A few tracks left a little more to be desired on my part, in part because the structuring of the songs became rather boring to listen to from one song to the next. Still, this may remain an issue that is more-so related to my experimental/progressive outlook on music; and to be objective from a pop music standpoint I would digress that most people will enjoy all of these tracks without even considering the compositional aspects. Inevitably, it is a "too each their own" type of situation, but as a reviewer and a musician myself I find this monotonous song structure to cause some tracks to fall to the wayside. Still, simply put, I believe this batch of 14-tracks is very well done on the whole instrumentally and compositionally well done. The few bad apples to my ears are relatively easy to forgive considering the albums length and target audience. The music of Planetary Nights on this album is very streamlined, and for those who enjoy rock music and ballads; these tracks will no doubt fit well in your collection.

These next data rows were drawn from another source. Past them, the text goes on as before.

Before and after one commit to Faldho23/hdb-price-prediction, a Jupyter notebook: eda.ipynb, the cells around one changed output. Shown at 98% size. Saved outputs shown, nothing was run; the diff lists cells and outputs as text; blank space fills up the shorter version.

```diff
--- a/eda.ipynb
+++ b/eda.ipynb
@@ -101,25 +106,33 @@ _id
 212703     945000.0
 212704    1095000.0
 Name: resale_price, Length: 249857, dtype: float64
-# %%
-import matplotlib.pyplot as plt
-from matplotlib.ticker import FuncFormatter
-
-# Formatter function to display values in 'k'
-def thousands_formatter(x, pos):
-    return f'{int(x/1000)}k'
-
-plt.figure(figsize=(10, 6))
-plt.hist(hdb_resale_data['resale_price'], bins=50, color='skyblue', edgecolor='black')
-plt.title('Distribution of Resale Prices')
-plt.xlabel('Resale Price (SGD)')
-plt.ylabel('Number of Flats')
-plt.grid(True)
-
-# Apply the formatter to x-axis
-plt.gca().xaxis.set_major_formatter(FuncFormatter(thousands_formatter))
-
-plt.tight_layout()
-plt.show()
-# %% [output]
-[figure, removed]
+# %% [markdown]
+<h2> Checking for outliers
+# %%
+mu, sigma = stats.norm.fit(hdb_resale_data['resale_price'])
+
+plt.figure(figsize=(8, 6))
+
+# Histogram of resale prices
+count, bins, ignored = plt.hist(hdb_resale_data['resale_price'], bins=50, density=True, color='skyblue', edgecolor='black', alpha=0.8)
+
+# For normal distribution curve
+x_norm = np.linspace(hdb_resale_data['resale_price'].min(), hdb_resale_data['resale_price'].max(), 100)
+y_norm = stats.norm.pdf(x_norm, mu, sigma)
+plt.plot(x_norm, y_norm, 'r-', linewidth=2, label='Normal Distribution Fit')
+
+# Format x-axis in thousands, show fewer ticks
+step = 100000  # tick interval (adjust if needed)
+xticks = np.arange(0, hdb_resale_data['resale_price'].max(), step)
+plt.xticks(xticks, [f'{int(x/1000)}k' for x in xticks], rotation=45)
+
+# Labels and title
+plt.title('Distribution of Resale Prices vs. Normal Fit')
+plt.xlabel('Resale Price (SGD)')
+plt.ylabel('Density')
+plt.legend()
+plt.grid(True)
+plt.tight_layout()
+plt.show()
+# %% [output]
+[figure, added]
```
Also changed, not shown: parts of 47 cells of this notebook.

I was surprisingly impressed by the vocal performances on this set of tracks, not only by lead vocalist R.J. McSweeney; but also by the female backup vocalists who lend a rather beautiful and feminine element to these tracks. McSweeney's vocal stylings remind me heavily of a blend of those found in rock/grunge music traditionally (drawing some mild comparisons to those of Bon Jovi's namesake), and in some ways reminding me of those vocals found on tracks by The Dire Straits (with whom I find Planetary Nights has much in common). Undoubtedly, if you are familiar with Americana, roots, or folk rock music you will have no problem becoming acquainted with these very approachable voices on Today Ain't Too Late.

Lyrically, Today Ain't Too Late features very well done though fairly standard lyrics for the Americana genre. Most of these 14 tracks dabble in themes very common in music, and on occasion leave us with rather thought provoking lyrical passages that fortunately surpass the lyrics of most singer-songwriters currently on the market. For example, on the track "Ghosts in My Mind," the lyrics state "Watchin’ the shadows crawl ‘cross the floor/Cursin’ the way I’m missin’ you more/Done all I could - no use in cryin’/Haunted each day by ghosts in my mind." Pairing these lyrics with McSweeney's voice leads to an almost perfect listening experience.


Planetary Night's latest album Today Ain't Too Late is an excellent album. I have a massive amount of respect for musicians and the often difficult process it takes to record and produce a full length album, and with his growing popularity in the mainstream, I find the music of Planetary Nights to be appealing to a wide range of people. While I have noted some problems I had with this album throughout this review, such as the repetitive song structures, at the end of the day I believe that the music contained on this album will be heavily enjoyed by many people, both the studio recordings as well as the music when it is played live (and it is!). I would ultimately rate this album a 7.5/10 as it is very well done. I also suggest that you purchase a copy of it, as it is currently only a mere $5 dollars on Planetary Night's Bandcamp page.

If you have any comments or questions regarding Planetary Night's release Today Ain't Too Late, be sure to leave a comment or contact the band at the links below!


Planetary Nights Official Site
Planetary Nights Bandcamp